Records for this exercise
▼
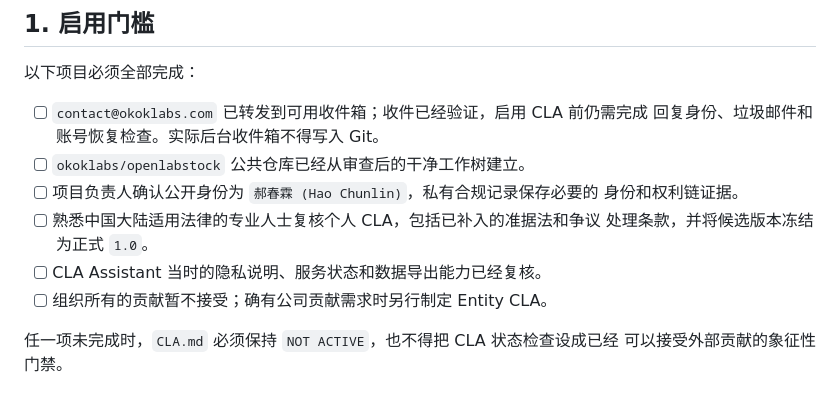
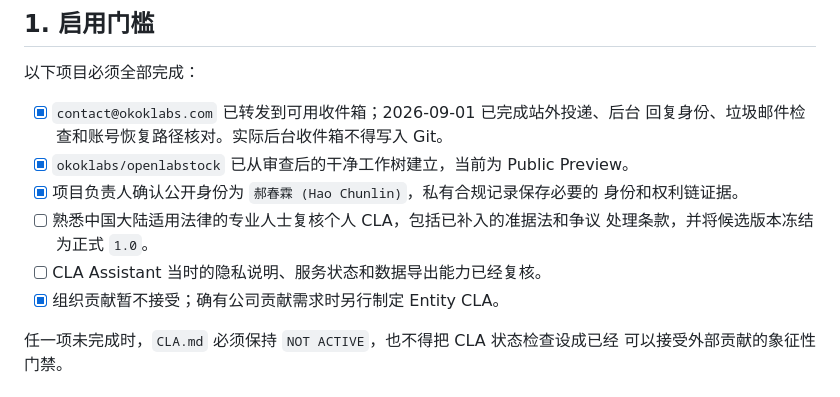
Before and after one commit to okoklabs/openlabstock, a Markdown page: docs/CLA_ASSISTANT_SETUP.md, the part around the change. GitHub-like rendering.

Commit message:
docs: reflect CLA preview readiness

```diff
--- a/docs/CLA_ASSISTANT_SETUP.md
+++ b/docs/CLA_ASSISTANT_SETUP.md
@@ -18,15 +18,15 @@ CLA Assistant，并配置 `pull_request` 与 `merge_group` 事件监听。CLA As
 
 以下项目必须全部完成：
 
-- [ ] `contact@okoklabs.com` 已转发到可用收件箱；收件已经验证，启用 CLA 前仍需完成
-  回复身份、垃圾邮件和账号恢复检查。实际后台收件箱不得写入 Git。
-- [ ] `okoklabs/openlabstock` 公共仓库已经从审查后的干净工作树建立。
-- [ ] 项目负责人确认公开身份为 `郝春霖 (Hao Chunlin)`，私有合规记录保存必要的
+- [x] `contact@okoklabs.com` 已转发到可用收件箱；2026-09-01 已完成站外投递、后台
+  回复身份、垃圾邮件检查和账号恢复路径核对。实际后台收件箱不得写入 Git。
+- [x] `okoklabs/openlabstock` 已从审查后的干净工作树建立，当前为 Public Preview。
+- [x] 项目负责人确认公开身份为 `郝春霖 (Hao Chunlin)`，私有合规记录保存必要的
   身份和权利链证据。
 - [ ] 熟悉中国大陆适用法律的专业人士复核个人 CLA，包括已补入的准据法和争议
   处理条款，并将候选版本冻结为正式 `1.0`。
 - [ ] CLA Assistant 当时的隐私说明、服务状态和数据导出能力已经复核。
-- [ ] 组织所有的贡献暂不接受；确有公司贡献需求时另行制定 Entity CLA。
+- [x] 组织贡献暂不接受；确有公司贡献需求时另行制定 Entity CLA。
 
 任一项未完成时，`CLA.md` 必须保持 `NOT ACTIVE`，也不得把 CLA 状态检查设成已经
 可以接受外部贡献的象征性门禁。
```
Also changed, not shown: docs/legal/CLA_GUIDE.zh-CN.md (+3 -3 lines).
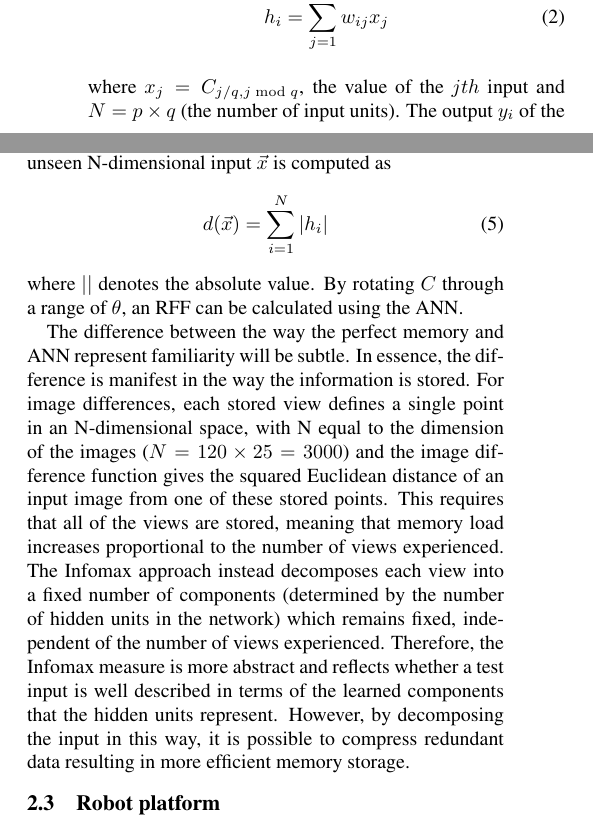
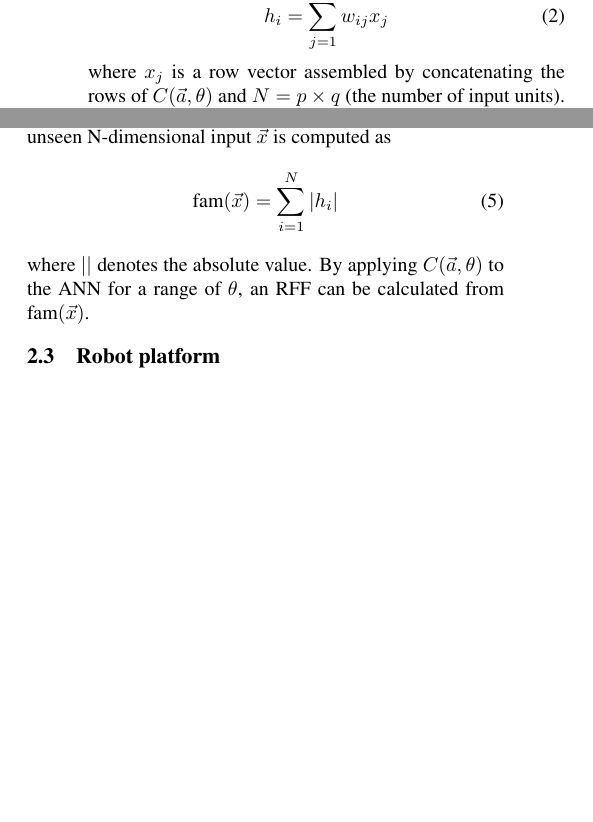
Before and after one commit to BrainsOnBoard/alife_outdoor_navigation_paper, a LaTeX paper (alife.tex): two parts of the columns of page 3 of 9, joined at a grey line, cut so that both start at the same text, the shorter picture padded with empty space. Compiled offline with pdfLaTeX.

Commit message:
Fiddled with notation, baked example image subtitles into images

```diff
--- a/alife.tex
+++ b/alife.tex
@@ -161,7 +162,7 @@ During learning the activation of each of the $M$ novelty units $h_{i}$ is compu
     h_{i}=\sum\limits_{j=1}^N w_{ij}x_{j}   \label{eqn:infomax_activation}
 \end{align}
 %
-where $x_{j}=C_{j / q, j \bmod q}$, the value of the $jth$ input and $N=p \times q$~(the number of input units).
+where $x_{j}$ is a row vector assembled by concatenating the rows of $C(\vec{a}, \theta)$ and $N=p \times q$~(the number of input units).
 The output $y_{i}$ of the novelty units is then given by:
 %
 \begin{align}
@@ -178,19 +179,11 @@ where $\eta$ is the learning rate and is set as \num{0.01} for this paper.
 Finally, the response of the network to the presentation of an unseen N-dimensional input $\vec{x}$ is computed as
 %
 \begin{align}
-    d(\vec{x})=\sum\limits_{i=1}^N |h_{i}|     \label{eqn:infomax_response}
+    \text{fam}(\vec{x})=\sum\limits_{i=1}^N |h_{i}|     \label{eqn:infomax_response}
 \end{align}
 %
 where $||$ denotes the absolute value.
-By rotating $C$ through a range of $\theta$, an RFF can be calculated using the ANN.
-
-The difference between the way the perfect memory and ANN represent familiarity will be subtle.
-In essence, the difference is manifest in the way the information is stored.
-For image differences, each stored view defines a single point in an N-dimensional space, with N equal to the dimension of the images ($N = 120 \times 25 = 3000$) and the image difference function gives the squared Euclidean distance of an input image from one of these stored points.
-This requires that all of the views are stored, meaning that memory load increases proportional to the number of views experienced.
-The Infomax approach instead decomposes each view into a fixed number of components (determined by the number of hidden units in the network) which remains fixed, independent of the number of views experienced.
-Therefore, the Infomax measure is more abstract and reflects whether a test input is well described in terms of the learned components that the hidden units represent.
-However, by decomposing the input in this way, it is possible to compress redundant data resulting in more efficient memory storage.
+By applying $C(\vec{a}, \theta)$ to the ANN for a range of $\theta$, an RFF can be calculated from $\text{fam}(\vec{x})$.
 
 \subsection{Robot platform}
 \label{sec:robot_platform}
```
Also changed, not shown: figures/360_240.jpg, figures/360_240_mask.png, alife.tex (37 more changed lines).
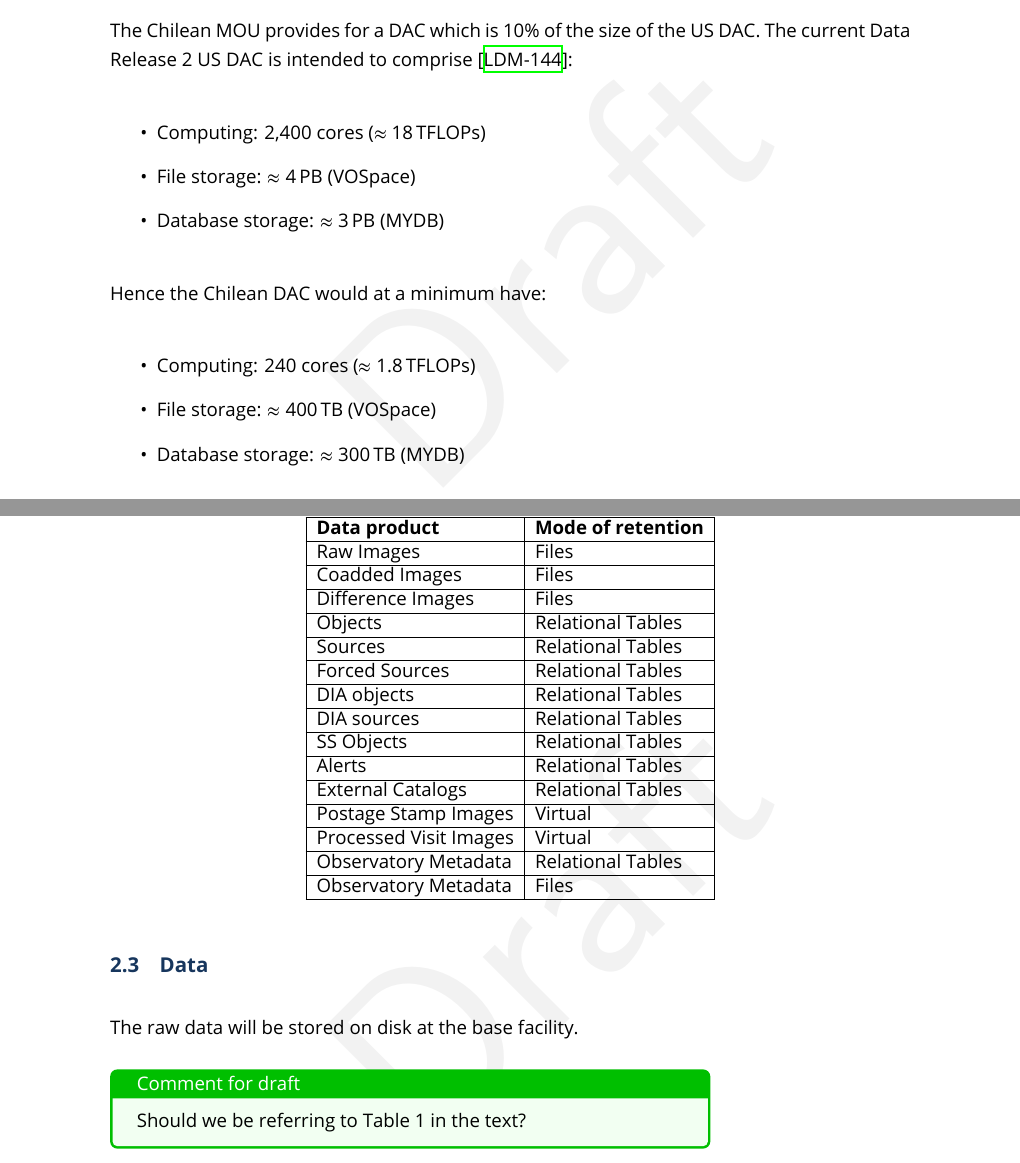
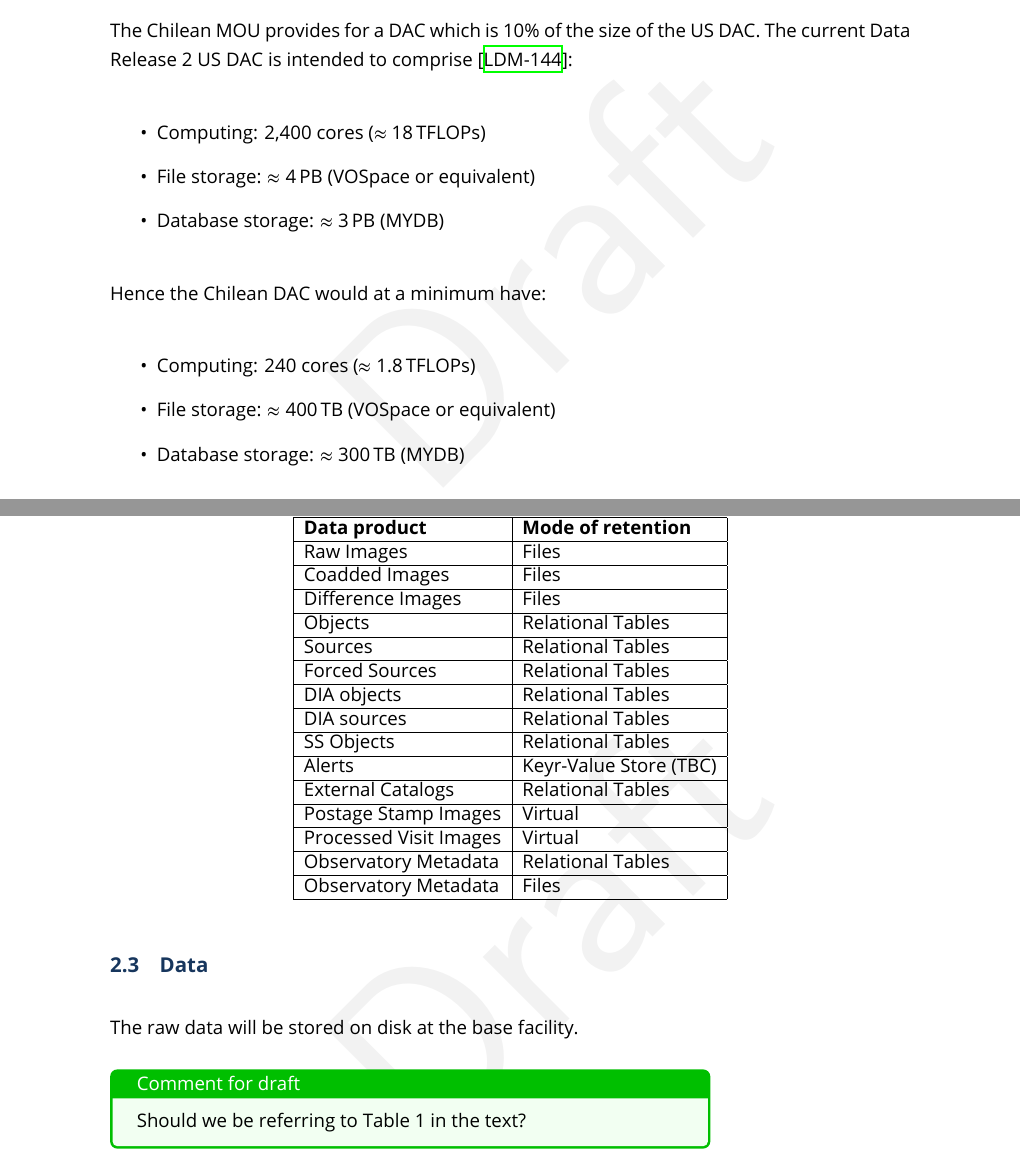
Before and after one commit to lsst/LDM-572, a LaTeX document (LDM-572.tex, which reads body.tex, products.tex): two parts of pages 4 and 6 of 7, joined at a grey line, cut so that both start at the same text. The pictures show the PDF file LDM-572.pdf that the author committed with the source.

Commit message:
small updates for Comments from Mario

```diff
--- a/body.tex
+++ b/body.tex
@@ -38,7 +38,7 @@ The Chilean MOU provides for a DAC which is 10\% of the size of the US DAC.
 The current Data Release 2 US DAC is intended to comprise \citedsp{LDM-144}:
 \begin{itemize}
 \item Computing: 2,400 cores ($\approx$ 18\,TFLOPs)
-\item File storage: $\approx$ 4\,PB  (VOSpace)
+\item File storage: $\approx$ 4\,PB  (VOSpace or equivalent)
 \item Database storage: $\approx$ 3\,PB (MYDB)
 
 \end{itemize}
@@ -46,7 +46,7 @@ The current Data Release 2 US DAC is intended to comprise \citedsp{LDM-144}:
 Hence the Chilean DAC would at a minimum have:
 \begin{itemize}
 \item Computing: 240 cores ($\approx$ 1.8\,TFLOPs)
-\item File storage: $\approx$ 400\,TB  (VOSpace)
+\item File storage: $\approx$ 400\,TB  (VOSpace or equivalent)
 \item Database storage: $\approx$ 300\,TB (MYDB)
 
 \end{itemize}
--- a/products.tex
+++ b/products.tex
@@ -13,7 +13,7 @@ Forced Sources & Relational Tables \\\hline
 DIA objects & Relational Tables \\\hline
 DIA sources  & Relational Tables \\\hline
 SS Objects  & Relational Tables \\\hline
-Alerts & Relational Tables \\\hline
+Alerts & Keyr-Value Store (TBC) \\\hline
 External Catalogs & Relational Tables \\\hline
 Postage Stamp Images & Virtual \\\hline
 Processed Visit Images & Virtual \\\hline
```
Also changed, not shown: LDM-572.pdf.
▲
Task objective
Taking the listing line by line, count those with the word "Tables" and report that number only.

Your solution
6